For developing countries like China, the technology could be crucial to bringing wind power to places where it is currently un-utilized and perhaps too costly to build. For the developed world too, it could make wind power much cheaper, and wind turbines at home a more realistic option.
If licensed to other companies (rather than illegally copied), the technology could help boost China's desperate-to-grow wind power manufacturing industry, which so far has relied on significant cooperation with foreign partners like GE, and has been somewhat stymied by the government's pricing schemes.
But wind is booming in China. It has the world's fifth greatest installed capacity, and is set to reach the government's first major wind goal -- 5 gigawatts by 2010 -- this year.
Though magnets have been used before in pumps and turbines to cut down on the friction of ball bearings, they have typically been electromagnets, which require additional power. The technology behind the generators has not been specified -- obvious concerns about intellectual property in China abound -- but the company has indicated the system relies on a permanent magnet system, which needs no external power, and without which compact DVD and disk drives would not exist.
Many have speculated they use something called Halbach arrays, which help to control the magnetic field. As Jeremy at Worldchanging noted last year, "any permanent magnet system would doubtless need lots of Neodymium ("rare earth") magnets, which may have questionable sustainability when mined in large amounts, but as it happens China is rich in that element." Indeed, China controls 90% of the world market for rare earth elements.
The company notes that the generator's efficiency is 20% better than "traditional" wind turbines. Worldchanging goes on to explain that
The inefficiency of a normal windmill's drive train (which includes the gears, shafts, and bearings, everything that moves except the motor and the turbine blades) is not so terribly big at moderate and high wind speeds. According to a paper by California Wind Energy Collaborative at UC Davis, the average wind turbine's drive train is 87-89% efficient from peak wind speeds down to less than half peak wind speed. However, below roughly a third of peak wind speed, things go rapidly downhill, and by about a quarter of peak wind speed, efficiencies are wallowing sadly in the 30-40% range. The Dutch windmill manufacturer Harakosan advertises a wind turbine that has 93 - 94% drive train efficiency all the way from peak wind speed down to a quarter of peak speed.
Either way, for China's growing wind power industry, the maglev is a huge step, and one made even bigger by the current rush to take advantage of China's potential wind power, estimated around 700-1,200 gigawatts. According to the recently releasedChina Wind Power Report 2007, installed capacity in China could reach 50 GW by 2020, accounting for about 4 percent of total power generation.
Zhongke Hengyuan Energy Technology Co Ltd invested 400 million yuan in the construction and expects annual revenue of 1.6 billion yuan.
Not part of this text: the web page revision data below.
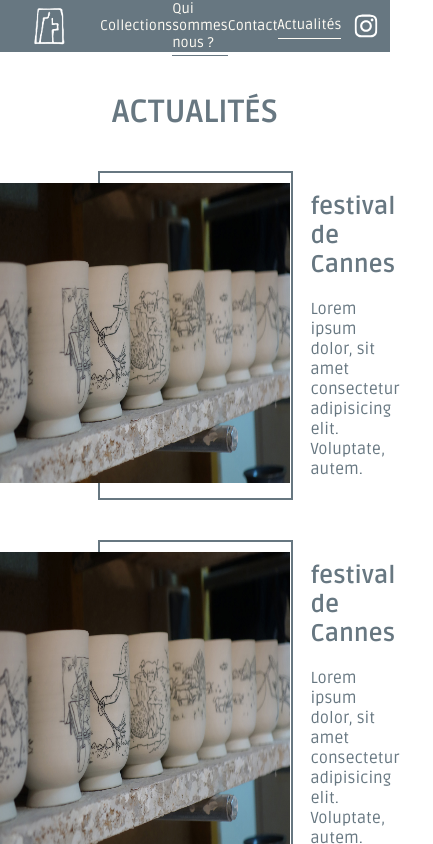
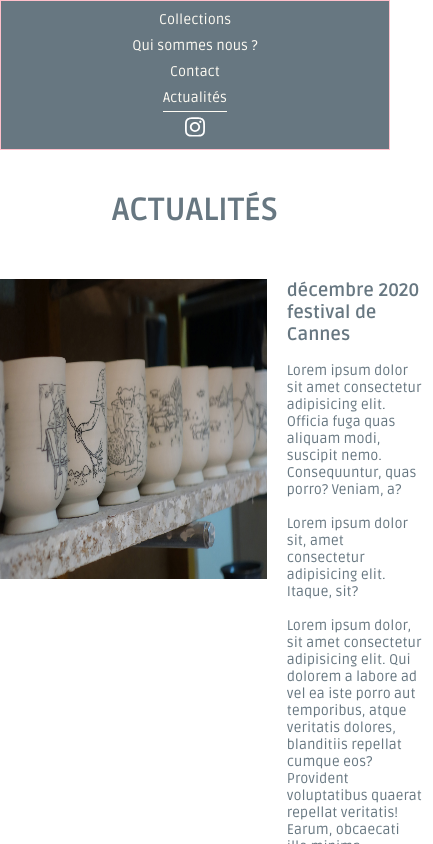
Before and after one commit to Lcdevi/client-JO2-app, a React (Create React App) app: page /actualites in a window 390 px wide. Shown: the top 844 px of the page, 433 px wide, since content can reach past the window. Built offline with nearby package versions, Linux system fonts and the light colour scheme.

Commit message:
responsive design pour la navbar

```diff
--- a/src/components/NavBar.jsx
+++ b/src/components/NavBar.jsx
@@ -46,6 +46,10 @@ const NavBar = () => {
                     >
                         <li>Actualités</li>
                     </NavLink>
+
+                    <li>
+                        <img src={instagramImg} alt="instagram logo"/>
+                    </li>
                 </ul>
                 <div id="social-div">
                     <a href="https://www.instagram.com/jocarreceramics/" target="_blank" rel="noreferrer"><img src={instagramImg} alt="instagram logo"/></a>
--- a/src/pages/Actualites.jsx
+++ b/src/pages/Actualites.jsx
@@ -1,12 +1,27 @@
 import React from 'react'
 import homeImage from '../images/img-home.JPG'
+import "../styles/actualites.css"
 
 const Actualites = () => {
     return (
-        <div>
             <div className="bottom-actualite-home">
                       <h1>actualités</h1>
                       <div className="actualite-bloc">
+                          <div className="actualite-image">
+                              <img src={homeImage} alt=""/>
+                          </div>
+                          <div className="actualite-text">
+                              <h2>décembre 2020</h2>
+                              <h2>festival de Cannes</h2>
+                              <br/>
+                              <p>Lorem ipsum dolor sit amet consectetur adipisicing elit. Officia fuga quas aliquam modi, suscipit nemo. Consequuntur, quas porro? Veniam, a?</p>
+                              <br/>
+                              <p>Lorem ipsum dolor sit, amet consectetur adipisicing elit. Itaque, sit?</p>
+                              <br/>
+                              <p>Lorem ipsum dolor, sit amet consectetur adipisicing elit. Qui dolorem a labore ad vel ea iste porro aut temporibus, atque veritatis dolores, blanditiis repellat cumque eos? Provident voluptatibus quaerat repellat veritatis! Earum, obcaecati illo minima perspiciatis eaque a assumenda illum, explicabo vero, molestiae quia? Necessitatibus beatae pariatur doloremque laboriosam reprehenderit, fuga officia hic blanditiis alias consequatur incidunt est laborum nemo.</p>
+                          </div>
+                      </div>
+                      {/* <div className="actualite-bloc">
                           <div className="actualite-image">
                               <img src={homeImage} alt=""/>
                           </div>
@@ -25,19 +40,8 @@ const Actualites = () => {
                               <br/>
                               <p>Lorem ipsum dolor, sit amet consectetur adipisicing elit. Voluptate, autem.</p>
                           </div>
-                      </div>
-                      <div className="actualite-bloc">
-                          <div className="actualite-image">
-                              <img src={homeImage} alt=""/>
-                          </div>
-                          <div className="actualite-text">
-                              <h2>festival de Cannes</h2>
-                              <br/>
-                              <p>Lorem ipsum dolor, sit amet consectetur adipisicing elit. Voluptate, autem.</p>
-                          </div>
-                      </div>
+                      </div> */}
                   </div>
-        </div>
     )
 }
 
--- a/src/pages/Home.jsx
+++ b/src/pages/Home.jsx
@@ -9,16 +9,16 @@ class Home extends Component {
     constructor(props){
         super(props);
         // reference to the DOM node
-        this.firstWord = null;
-        this.secondWord = null;
-        this.thirdWord = null;
-        this.fourthWord = null;
-        this.fifthWord = null;
-        this.sixthWord = null;
-        this.seventhWord = null;
-        this.eighthWord = null;
-        this.ninthWord = null;
-        this.tenthWord = null;
+        // this.firstWord = null;
+        // this.secondWord = null;
+        // this.thirdWord = null;
+        // this.fourthWord = null;
+        // this.fifthWord = null;
+        // this.sixthWord = null;
+        // this.seventhWord = null;
+        // this.eighthWord = null;
+        // this.ninthWord = null;
+        // this.tenthWord = null;
         // reference all sentence to the DOM node
         this.sentence = null;
 
@@ -50,9 +50,9 @@ class Home extends Component {
         // this.myTween = TweenLite.to(this.heigthWord, 1.2, {opacity: 1, y: 230, ease: Power3.easeOut, delay: 1.6});
         // this.myTween = TweenLite.to(this.ninthWord, 1.2, {opacity: 1, y: 230, ease: Power3.easeOut, delay: 1.8});
         // this.myTween = TweenLite.to(this.tenthWord, 1.2, {opacity: 1, y: 230, ease: Power3.easeOut, delay: 2});
-        this.myTween11 = TweenLite.to(this.sentence, 12, {opacity: 1, ease: Power3.easeOut});
+        this.myTween11 = TweenLite.to(this.sentence, 12, {opacity: 1, ease: Power3.easeOutn, delay: 0.5});
 
-        this.myTween = TweenLite.staggerTo([this.firstWord, this.secondWord, this.thirdWord, this.fourthWord, this.fifthWord, this.sixthWord, this.seventhWord, this.heigthWord, this.ninthWord, this.tenthWord ], 4, {opacity: 1, y: 230, ease: Power3.easeOut}, .2);
+        // this.myTween = TweenLite.staggerTo([this.firstWord, this.secondWord, this.thirdWord, this.fourthWord, this.fifthWord, this.sixthWord, this.seventhWord, this.heigthWord, this.ninthWord, this.tenthWord ], 4, {opacity: 1, y: 230, ease: Power3.easeOut}, .2);
 
       }
 
@@ -69,7 +69,7 @@ class Home extends Component {
                         La rencontre entre un céramiste obsessionnel et un illustrateur inconstant
                       </p>
 
-                      <p>
+                      {/* <p>
                           <span ref={el => this.firstWord = el}>
                             La&nbsp;
                           </span>
@@ -100,7 +100,7 @@ class Home extends Component {
                           <span ref={el => this.tenthWord = el}>
                             inconstant
                           </span>
-                      </p>
+                      </p> */}
                   </div>
 
                   <div className="home-collection-container">
--- /dev/null
+++ b/src/styles/actualites.css
@@ -0,0 +1,41 @@
+.bottom-actualite-home {
+    /* border: 2px solid pink; */
+    display: flex;
+    flex-direction: column;
+    align-items: center;
+    margin: 0 0 100px 0;
+}
+
+.bottom-actualite-home h1 {
+    margin: 40px 20px 20px 20px;
+    color: var(--blue);
+    text-transform: uppercase;
+}
+
+.actualite-bloc {
+    /* border: 2px solid red; */
+    margin: 20px;
+    /* width: 50vw; */
+    display: flex;
+    padding: 10px;
+    color: var(--blue);
+    /* align-items: center; */
+    justify-content: center;
+}
+
+.actualite-image img {
+    /* border: 2px solid yellow; */
+    width: 300px;
+    height: 300px;
+}
+
+.actualite-text {
+    /* border: 2px solid green; */
+    margin-left: 20px;
+    width: 35vw;
+    font-size: 14px;
+}
+
+.actualite-text h2 {
+    font-size: 18px;
+}
--- a/src/styles/home.css
+++ b/src/styles/home.css
@@ -50,42 +50,6 @@
     color: var(--blue);
 }
 
-
-
-/* ------------ actualites ------------------------- */
-
-.bottom-actualite-home {
-    /* border: 2px solid pink; */
-    display: flex;
-    flex-direction: column;
-    align-items: center;
-}
-
-.bottom-actualite-home h1 {
-    margin: 40px 20px 20px 20px;
-    color: var(--blue);
-    text-transform: uppercase;
-}
-
-.actualite-bloc {
-    border: 2px solid var(--blue);
-    margin: 20px;
-    width: 50vw;
-    display: flex;
-    padding: 10px;
-    color: var(--blue);
-    align-items: center;
-    justify-content: center;
-}
-
-.actualite-image img {
-    width: 300px;
-    height: 300px;
-}
-
-.actualite-text {
-    margin-left: 20px;
-}
 
 
 /*------------------------------------------------------------------------------------------------ */
--- a/src/styles/navbar.css
+++ b/src/styles/navbar.css
@@ -1,5 +1,6 @@
 .nav {
-    border-bottom: 1px dashed var(--blue);
+    border: 1px solid pink;
+    /* border-bottom: 1px dashed var(--blue); */
     font-family: 'Ruda', sans-serif;
     /* font-weight: bold; */
     display: flex;
@@ -18,6 +19,7 @@
     align-items: center;
     width: 460px;
     justify-content: space-between;
+    flex-wrap: wrap;
 }
 
 .nav ul li {
@@ -25,6 +27,12 @@
     padding: 4px 0;
     position: relative;
     transition: 0.8s ease;
+}
+
+.nav ul li img {
+    /* border: 1px solid red; */
+    width: 20px;
+    display: none;
 }
 
 /* .nav ul li::after {
@@ -88,3 +96,31 @@
 #social-div img:hover {
     transform: scale(1.1);
 }
+
+
+
+
+
+
+@media (max-width: 414px) {
+    #jo2-home {
+        display: none;
+    }
+
+    .nav ul {
+        flex-direction: column;
+    }
+
+    .nav {
+        /* flex-direction: column; */
+        height: 150px;
+    }
+
+    .nav ul li img {
+        display: block;
+    }
+
+    #social-div {
+        display: none;
+    }
+}
--- a/src/styles/smallCategoryCart.css
+++ b/src/styles/smallCategoryCart.css
@@ -43,3 +43,17 @@
     color: var(--blue);
     border-bottom: solid 1px var(--blue);
 }
+
+@media (max-width: 414px) {
+
+
+    .small-cart-container img {
+        width: 90vw;
+    }
+
+    .small-cart-container {
+        margin: 20px 0;
+    }
+
+
+}
```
Clearly, this is only a start. But the technology sounds promising, and might make wind for the home even more attractive. And, with further investment -- and, ahem, better intellectual property protection -- we might see it develop, get scaled up, and transform the economics of wind power.